[Aim of the exercise]: Copy out the data below from the line containing "spread work too, and" to the line containing "feat(starburst): add limit", both lines included, with all images left out.

[Given records]:
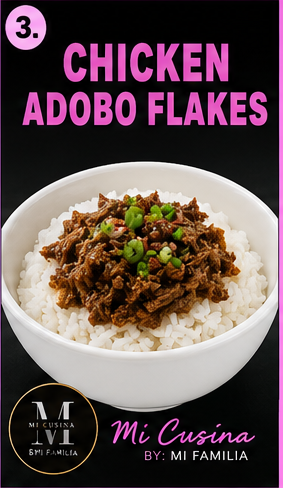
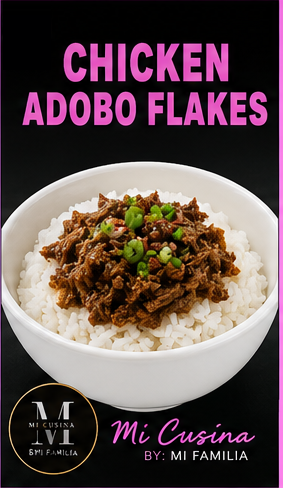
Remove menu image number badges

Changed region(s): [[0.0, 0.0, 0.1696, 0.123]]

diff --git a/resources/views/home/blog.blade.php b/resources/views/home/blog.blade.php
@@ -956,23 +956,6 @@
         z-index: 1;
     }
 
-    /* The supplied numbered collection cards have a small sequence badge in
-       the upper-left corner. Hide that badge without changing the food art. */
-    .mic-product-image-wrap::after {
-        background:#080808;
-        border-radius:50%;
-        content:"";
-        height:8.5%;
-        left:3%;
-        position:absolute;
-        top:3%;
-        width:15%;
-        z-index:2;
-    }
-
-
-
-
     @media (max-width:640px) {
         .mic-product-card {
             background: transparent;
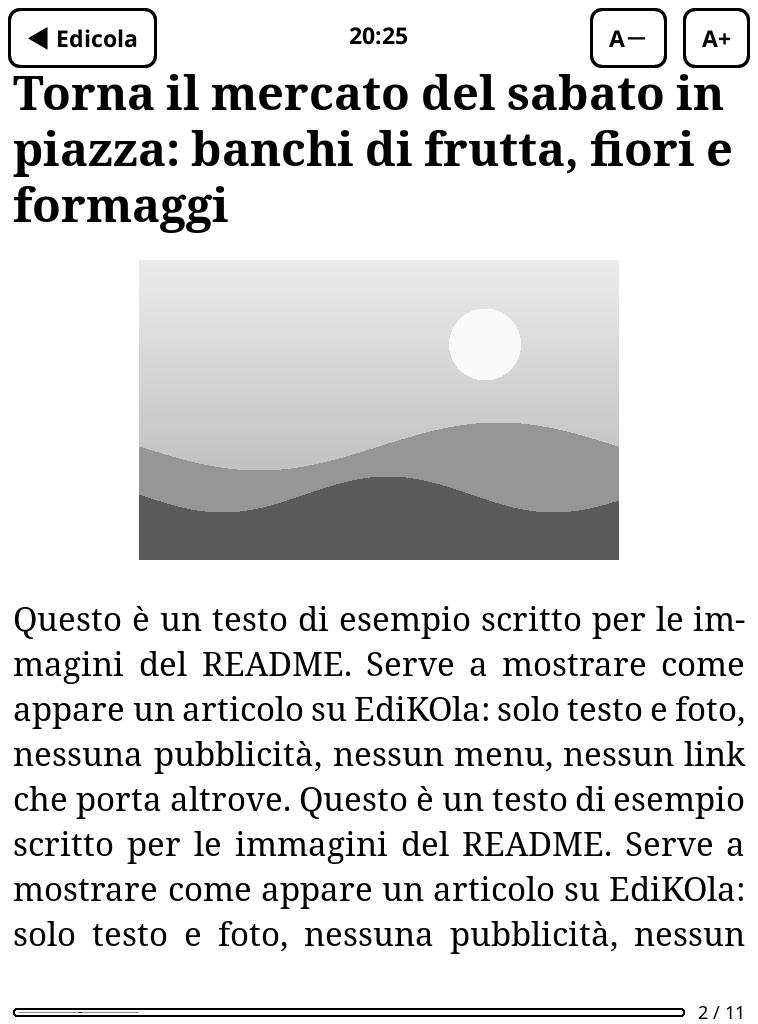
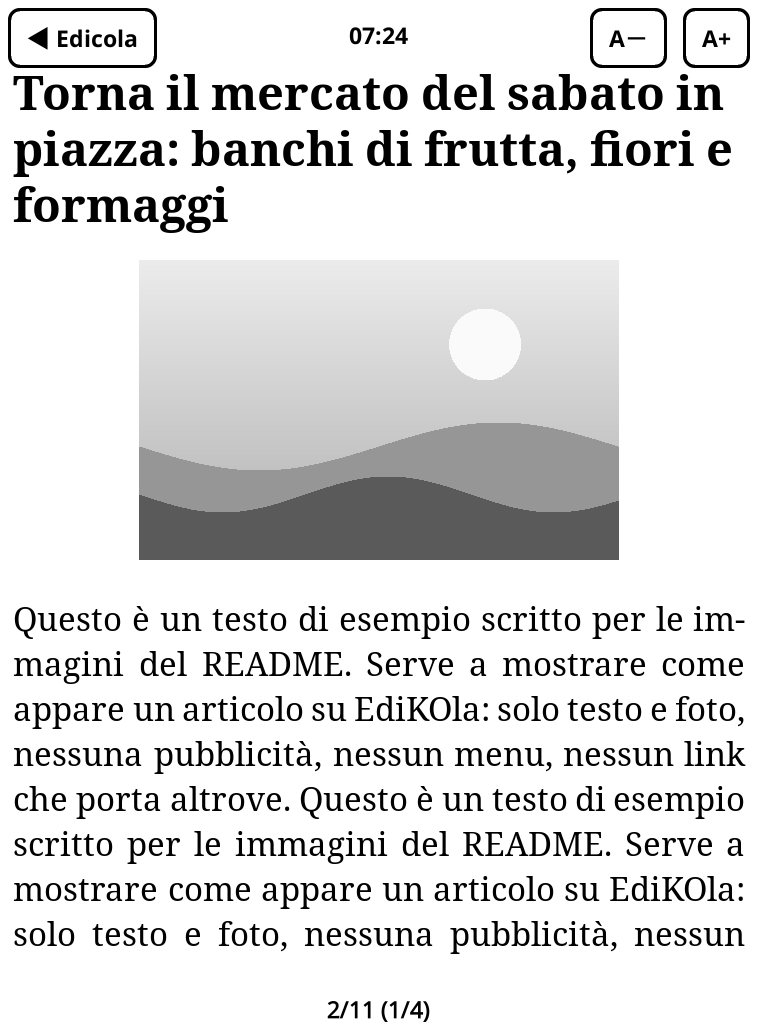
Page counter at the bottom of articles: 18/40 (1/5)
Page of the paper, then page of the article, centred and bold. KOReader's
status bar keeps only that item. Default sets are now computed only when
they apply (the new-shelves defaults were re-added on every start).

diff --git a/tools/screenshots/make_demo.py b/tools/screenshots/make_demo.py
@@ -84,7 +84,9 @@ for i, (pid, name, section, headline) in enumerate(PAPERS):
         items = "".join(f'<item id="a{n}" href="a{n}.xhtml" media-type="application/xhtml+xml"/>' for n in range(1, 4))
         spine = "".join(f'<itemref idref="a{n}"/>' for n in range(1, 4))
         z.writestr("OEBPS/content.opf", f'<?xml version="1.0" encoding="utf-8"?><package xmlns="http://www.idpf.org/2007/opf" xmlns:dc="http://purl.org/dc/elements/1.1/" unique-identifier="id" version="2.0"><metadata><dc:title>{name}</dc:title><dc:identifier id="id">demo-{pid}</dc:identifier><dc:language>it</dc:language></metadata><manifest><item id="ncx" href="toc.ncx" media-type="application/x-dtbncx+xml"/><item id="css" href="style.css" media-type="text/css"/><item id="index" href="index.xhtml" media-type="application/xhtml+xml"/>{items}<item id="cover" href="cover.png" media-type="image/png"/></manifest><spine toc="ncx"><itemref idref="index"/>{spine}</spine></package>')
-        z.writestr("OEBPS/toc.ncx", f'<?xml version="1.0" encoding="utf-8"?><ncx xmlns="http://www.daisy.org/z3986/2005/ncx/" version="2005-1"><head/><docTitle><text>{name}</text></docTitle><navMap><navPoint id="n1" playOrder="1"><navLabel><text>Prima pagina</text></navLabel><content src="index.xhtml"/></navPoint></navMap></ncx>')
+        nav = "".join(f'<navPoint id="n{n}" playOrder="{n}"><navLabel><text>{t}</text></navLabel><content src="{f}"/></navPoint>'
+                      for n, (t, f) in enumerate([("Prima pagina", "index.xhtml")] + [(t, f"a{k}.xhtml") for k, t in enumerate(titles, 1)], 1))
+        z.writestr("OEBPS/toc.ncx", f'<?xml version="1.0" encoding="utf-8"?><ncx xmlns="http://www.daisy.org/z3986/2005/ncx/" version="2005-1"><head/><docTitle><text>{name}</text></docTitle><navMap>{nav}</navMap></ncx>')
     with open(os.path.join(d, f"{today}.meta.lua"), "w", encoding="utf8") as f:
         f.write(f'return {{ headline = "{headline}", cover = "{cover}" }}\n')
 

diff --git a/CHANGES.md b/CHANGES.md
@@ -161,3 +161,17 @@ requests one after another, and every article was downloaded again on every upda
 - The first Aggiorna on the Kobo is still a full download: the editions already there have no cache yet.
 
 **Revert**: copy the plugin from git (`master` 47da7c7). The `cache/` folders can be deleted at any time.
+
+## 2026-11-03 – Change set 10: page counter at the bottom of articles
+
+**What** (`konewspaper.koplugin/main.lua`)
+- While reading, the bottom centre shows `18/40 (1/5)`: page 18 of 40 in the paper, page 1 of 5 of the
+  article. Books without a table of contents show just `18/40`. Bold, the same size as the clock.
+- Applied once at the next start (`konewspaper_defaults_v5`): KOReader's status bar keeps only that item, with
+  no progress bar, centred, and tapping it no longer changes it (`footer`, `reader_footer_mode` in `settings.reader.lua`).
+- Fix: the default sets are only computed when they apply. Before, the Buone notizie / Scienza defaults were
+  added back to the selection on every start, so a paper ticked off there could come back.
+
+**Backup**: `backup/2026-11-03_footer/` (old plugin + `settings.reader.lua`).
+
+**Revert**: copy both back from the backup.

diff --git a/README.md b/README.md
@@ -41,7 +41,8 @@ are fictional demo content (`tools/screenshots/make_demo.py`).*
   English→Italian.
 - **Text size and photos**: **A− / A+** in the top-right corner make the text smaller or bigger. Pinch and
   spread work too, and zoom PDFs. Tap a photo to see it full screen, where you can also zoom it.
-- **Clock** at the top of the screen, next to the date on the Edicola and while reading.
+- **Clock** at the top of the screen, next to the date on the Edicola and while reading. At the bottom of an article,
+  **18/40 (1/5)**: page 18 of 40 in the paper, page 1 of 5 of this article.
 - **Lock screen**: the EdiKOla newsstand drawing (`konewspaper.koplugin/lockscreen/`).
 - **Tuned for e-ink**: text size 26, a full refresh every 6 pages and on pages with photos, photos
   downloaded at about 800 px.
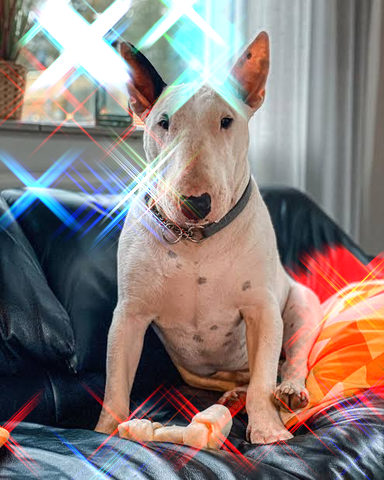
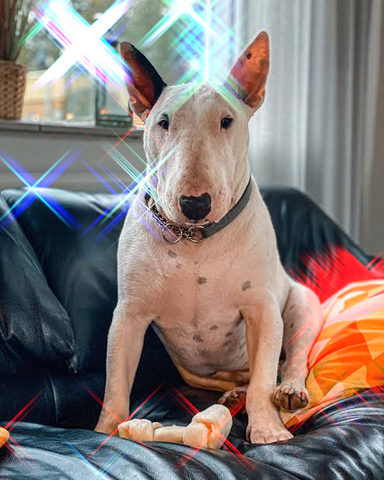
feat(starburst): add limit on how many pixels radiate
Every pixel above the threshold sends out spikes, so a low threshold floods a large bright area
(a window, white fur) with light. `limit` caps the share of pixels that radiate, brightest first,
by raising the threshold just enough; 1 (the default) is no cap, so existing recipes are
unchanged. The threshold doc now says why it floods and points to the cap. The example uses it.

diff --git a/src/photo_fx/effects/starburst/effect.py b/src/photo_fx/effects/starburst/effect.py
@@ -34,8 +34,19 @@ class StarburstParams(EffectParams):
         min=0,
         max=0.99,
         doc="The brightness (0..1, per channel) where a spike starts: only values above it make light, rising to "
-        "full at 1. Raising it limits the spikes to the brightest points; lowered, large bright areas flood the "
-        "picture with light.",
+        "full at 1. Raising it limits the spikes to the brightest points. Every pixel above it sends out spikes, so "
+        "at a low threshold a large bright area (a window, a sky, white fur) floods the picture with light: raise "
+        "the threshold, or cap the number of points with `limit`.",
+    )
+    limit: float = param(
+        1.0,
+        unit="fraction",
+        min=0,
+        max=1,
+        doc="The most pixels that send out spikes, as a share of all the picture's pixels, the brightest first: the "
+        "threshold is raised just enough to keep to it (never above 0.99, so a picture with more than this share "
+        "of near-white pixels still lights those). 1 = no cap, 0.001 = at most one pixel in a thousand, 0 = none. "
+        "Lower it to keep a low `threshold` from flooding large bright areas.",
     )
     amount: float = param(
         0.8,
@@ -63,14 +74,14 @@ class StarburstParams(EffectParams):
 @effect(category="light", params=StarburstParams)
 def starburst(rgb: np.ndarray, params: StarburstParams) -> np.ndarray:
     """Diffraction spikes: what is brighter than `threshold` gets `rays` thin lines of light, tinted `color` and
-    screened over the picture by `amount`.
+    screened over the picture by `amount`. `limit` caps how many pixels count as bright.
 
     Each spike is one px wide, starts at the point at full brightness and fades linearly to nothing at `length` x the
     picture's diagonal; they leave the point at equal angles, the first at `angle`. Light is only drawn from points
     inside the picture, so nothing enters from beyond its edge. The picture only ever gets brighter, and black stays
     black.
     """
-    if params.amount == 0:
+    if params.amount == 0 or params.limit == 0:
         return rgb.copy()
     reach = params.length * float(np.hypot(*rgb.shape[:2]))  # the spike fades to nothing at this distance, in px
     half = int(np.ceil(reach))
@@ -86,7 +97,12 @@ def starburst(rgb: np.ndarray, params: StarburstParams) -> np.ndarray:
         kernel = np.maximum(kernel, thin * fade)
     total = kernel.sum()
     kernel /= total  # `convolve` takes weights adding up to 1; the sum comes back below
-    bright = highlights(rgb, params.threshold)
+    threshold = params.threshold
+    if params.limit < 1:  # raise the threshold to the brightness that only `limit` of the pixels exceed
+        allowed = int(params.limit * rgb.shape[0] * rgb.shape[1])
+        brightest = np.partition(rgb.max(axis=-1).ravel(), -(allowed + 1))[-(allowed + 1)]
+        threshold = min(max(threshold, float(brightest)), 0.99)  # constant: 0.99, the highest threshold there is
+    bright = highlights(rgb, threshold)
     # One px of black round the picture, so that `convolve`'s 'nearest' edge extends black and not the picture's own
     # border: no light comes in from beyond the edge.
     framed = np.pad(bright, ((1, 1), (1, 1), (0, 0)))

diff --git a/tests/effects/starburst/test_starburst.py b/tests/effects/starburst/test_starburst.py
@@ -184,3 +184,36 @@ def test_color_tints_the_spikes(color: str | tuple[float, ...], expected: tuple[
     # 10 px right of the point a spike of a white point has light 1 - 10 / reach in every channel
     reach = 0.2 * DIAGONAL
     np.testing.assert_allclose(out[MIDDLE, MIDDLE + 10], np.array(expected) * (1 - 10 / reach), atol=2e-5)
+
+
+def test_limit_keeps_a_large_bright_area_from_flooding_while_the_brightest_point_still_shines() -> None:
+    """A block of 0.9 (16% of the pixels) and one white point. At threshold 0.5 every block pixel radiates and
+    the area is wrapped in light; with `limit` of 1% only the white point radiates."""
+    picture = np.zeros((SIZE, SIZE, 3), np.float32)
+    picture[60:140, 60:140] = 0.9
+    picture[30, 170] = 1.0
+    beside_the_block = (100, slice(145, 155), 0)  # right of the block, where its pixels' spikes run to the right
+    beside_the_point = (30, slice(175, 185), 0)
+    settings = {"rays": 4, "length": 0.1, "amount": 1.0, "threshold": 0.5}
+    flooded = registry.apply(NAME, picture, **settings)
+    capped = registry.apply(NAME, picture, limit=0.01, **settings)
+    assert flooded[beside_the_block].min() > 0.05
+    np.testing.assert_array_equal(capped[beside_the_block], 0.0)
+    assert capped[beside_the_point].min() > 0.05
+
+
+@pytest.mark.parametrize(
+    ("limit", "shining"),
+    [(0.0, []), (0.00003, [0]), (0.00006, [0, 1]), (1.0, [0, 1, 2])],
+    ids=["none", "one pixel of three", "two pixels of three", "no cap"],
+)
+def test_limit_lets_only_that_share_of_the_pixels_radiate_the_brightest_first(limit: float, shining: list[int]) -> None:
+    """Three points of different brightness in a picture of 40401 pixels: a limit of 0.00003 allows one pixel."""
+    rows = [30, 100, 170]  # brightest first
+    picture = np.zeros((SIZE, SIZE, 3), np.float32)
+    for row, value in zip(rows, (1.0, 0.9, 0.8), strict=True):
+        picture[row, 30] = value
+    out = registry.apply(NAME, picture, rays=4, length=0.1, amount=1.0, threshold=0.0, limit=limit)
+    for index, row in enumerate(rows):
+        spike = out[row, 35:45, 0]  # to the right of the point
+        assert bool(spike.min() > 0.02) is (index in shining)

[Solution to this task]:
   spread work too, and zoom PDFs. Tap a photo to see it full screen, where you can also zoom it.
-- **Clock** at the top of the screen, next to the date on the Edicola and while reading.
+- **Clock** at the top of the screen, next to the date on the Edicola and while reading. At the bottom of an article,
+  **18/40 (1/5)**: page 18 of 40 in the paper, page 1 of 5 of this article.
 - **Lock screen**: the EdiKOla newsstand drawing (`konewspaper.koplugin/lockscreen/`).
 - **Tuned for e-ink**: text size 26, a full refresh every 6 pages and on pages with photos, photos
   downloaded at about 800 px.
feat(starburst): add limit on how many pixels radiate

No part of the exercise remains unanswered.